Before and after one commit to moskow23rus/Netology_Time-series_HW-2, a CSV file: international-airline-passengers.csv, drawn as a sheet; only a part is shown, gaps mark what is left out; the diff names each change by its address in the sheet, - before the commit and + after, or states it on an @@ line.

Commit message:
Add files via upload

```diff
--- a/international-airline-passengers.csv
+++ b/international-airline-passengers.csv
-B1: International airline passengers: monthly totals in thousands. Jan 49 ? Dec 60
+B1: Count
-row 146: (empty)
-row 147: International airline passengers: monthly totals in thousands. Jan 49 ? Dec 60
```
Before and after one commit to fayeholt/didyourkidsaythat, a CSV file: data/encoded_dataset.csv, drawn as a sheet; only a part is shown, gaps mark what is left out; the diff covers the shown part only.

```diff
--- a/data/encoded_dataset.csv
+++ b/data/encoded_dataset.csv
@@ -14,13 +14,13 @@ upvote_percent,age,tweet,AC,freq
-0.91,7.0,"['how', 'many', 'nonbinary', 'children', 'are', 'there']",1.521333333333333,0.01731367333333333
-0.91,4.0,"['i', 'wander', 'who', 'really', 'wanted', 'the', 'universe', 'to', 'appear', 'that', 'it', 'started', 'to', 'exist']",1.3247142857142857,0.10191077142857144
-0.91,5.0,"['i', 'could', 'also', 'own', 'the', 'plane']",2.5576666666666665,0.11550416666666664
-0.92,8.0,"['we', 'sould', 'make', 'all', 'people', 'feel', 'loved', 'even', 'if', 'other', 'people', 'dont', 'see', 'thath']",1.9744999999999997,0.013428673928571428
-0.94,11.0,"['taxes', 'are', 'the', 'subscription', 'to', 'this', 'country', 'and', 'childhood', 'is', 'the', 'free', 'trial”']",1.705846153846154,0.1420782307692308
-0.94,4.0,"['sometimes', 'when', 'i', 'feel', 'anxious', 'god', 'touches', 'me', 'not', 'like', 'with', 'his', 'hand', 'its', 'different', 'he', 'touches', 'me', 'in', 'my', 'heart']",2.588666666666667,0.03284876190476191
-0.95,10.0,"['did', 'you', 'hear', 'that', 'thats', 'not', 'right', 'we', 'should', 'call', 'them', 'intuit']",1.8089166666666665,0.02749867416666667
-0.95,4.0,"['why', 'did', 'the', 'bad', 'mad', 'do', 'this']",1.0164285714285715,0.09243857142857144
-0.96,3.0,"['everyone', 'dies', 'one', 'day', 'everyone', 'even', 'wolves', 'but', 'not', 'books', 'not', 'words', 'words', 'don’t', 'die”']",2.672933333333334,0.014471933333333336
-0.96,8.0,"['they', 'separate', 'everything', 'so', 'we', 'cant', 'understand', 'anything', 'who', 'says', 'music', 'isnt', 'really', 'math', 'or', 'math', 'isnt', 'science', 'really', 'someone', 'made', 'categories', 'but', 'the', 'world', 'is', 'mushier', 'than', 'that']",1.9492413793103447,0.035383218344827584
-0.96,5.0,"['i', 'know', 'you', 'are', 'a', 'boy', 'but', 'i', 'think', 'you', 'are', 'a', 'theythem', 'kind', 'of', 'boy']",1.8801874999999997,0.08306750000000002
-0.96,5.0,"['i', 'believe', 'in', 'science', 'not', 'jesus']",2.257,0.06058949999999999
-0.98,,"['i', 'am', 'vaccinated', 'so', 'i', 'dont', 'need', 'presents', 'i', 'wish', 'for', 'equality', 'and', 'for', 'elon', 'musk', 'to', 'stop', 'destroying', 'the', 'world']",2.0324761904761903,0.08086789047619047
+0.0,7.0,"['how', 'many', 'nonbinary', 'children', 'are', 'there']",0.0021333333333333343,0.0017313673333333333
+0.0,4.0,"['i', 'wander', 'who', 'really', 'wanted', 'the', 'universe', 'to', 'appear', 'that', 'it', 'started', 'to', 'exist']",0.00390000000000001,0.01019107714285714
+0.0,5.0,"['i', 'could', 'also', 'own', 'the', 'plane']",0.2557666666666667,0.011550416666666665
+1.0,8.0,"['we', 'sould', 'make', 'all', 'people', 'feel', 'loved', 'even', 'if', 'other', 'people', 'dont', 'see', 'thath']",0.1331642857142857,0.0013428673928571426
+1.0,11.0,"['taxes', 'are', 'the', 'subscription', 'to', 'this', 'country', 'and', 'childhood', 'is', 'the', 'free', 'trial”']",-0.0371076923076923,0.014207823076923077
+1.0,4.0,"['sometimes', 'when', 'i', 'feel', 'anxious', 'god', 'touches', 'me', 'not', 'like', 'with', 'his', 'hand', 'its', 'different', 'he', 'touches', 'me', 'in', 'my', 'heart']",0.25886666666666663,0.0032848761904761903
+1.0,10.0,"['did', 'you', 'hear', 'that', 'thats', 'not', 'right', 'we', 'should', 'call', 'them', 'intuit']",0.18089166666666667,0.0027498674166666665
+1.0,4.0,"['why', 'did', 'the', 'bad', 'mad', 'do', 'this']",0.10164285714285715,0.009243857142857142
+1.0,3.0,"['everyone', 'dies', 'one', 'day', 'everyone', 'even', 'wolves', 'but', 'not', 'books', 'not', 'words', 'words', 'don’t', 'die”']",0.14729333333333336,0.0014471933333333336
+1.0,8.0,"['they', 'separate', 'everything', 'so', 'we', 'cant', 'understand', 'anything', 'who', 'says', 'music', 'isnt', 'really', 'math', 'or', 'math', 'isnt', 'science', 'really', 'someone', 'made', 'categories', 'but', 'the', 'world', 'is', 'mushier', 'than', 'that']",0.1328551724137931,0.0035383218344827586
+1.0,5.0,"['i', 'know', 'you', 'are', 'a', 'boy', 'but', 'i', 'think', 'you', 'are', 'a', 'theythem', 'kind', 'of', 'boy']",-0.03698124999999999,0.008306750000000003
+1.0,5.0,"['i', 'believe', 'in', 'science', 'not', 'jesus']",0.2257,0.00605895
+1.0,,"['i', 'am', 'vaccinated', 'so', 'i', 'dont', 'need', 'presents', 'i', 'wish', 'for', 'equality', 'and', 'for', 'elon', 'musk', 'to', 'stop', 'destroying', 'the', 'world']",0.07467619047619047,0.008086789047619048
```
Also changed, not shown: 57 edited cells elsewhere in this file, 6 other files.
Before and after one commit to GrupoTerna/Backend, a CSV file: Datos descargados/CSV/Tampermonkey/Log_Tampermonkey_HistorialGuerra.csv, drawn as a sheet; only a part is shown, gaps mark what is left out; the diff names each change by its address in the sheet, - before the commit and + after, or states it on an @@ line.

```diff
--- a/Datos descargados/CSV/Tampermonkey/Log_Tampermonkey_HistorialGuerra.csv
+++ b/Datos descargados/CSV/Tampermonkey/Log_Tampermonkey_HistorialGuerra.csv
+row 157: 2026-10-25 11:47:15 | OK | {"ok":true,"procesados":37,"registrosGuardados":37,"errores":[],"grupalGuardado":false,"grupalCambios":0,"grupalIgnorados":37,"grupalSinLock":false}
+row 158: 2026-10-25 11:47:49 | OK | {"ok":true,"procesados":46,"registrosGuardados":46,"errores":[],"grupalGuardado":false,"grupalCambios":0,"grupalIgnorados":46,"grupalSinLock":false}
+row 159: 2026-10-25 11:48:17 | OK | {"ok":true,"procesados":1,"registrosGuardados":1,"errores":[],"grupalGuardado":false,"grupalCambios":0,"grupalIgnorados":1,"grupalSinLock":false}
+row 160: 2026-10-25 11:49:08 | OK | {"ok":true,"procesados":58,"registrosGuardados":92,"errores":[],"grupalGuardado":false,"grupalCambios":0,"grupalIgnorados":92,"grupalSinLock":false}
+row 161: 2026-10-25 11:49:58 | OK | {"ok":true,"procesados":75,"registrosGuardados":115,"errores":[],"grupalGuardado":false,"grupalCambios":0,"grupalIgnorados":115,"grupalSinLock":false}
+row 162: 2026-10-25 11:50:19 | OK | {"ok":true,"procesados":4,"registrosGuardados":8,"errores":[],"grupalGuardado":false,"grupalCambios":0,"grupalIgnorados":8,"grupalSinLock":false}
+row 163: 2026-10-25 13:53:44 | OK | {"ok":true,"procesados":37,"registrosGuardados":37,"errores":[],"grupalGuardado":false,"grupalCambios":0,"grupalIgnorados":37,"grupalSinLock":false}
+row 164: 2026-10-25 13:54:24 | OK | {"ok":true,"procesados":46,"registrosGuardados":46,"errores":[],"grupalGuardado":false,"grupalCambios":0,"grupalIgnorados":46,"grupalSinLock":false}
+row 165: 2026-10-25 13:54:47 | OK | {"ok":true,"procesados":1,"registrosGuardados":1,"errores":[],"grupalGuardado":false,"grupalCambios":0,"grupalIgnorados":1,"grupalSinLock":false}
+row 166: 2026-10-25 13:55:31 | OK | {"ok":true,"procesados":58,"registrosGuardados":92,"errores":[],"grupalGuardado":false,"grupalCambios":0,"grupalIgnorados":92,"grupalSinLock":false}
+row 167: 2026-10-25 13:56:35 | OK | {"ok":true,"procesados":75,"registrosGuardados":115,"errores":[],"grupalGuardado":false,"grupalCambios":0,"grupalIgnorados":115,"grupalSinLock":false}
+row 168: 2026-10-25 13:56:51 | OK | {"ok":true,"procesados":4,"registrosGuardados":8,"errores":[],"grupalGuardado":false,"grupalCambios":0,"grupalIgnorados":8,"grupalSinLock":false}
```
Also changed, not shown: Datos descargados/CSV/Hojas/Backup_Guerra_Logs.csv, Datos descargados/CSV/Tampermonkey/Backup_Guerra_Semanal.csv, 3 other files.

◆ PROBLEM DETAILS
Determine how many lines in the listing above hold "should". Give the number without any other words.

◆ RESULT FOR THIS EXERCISE
2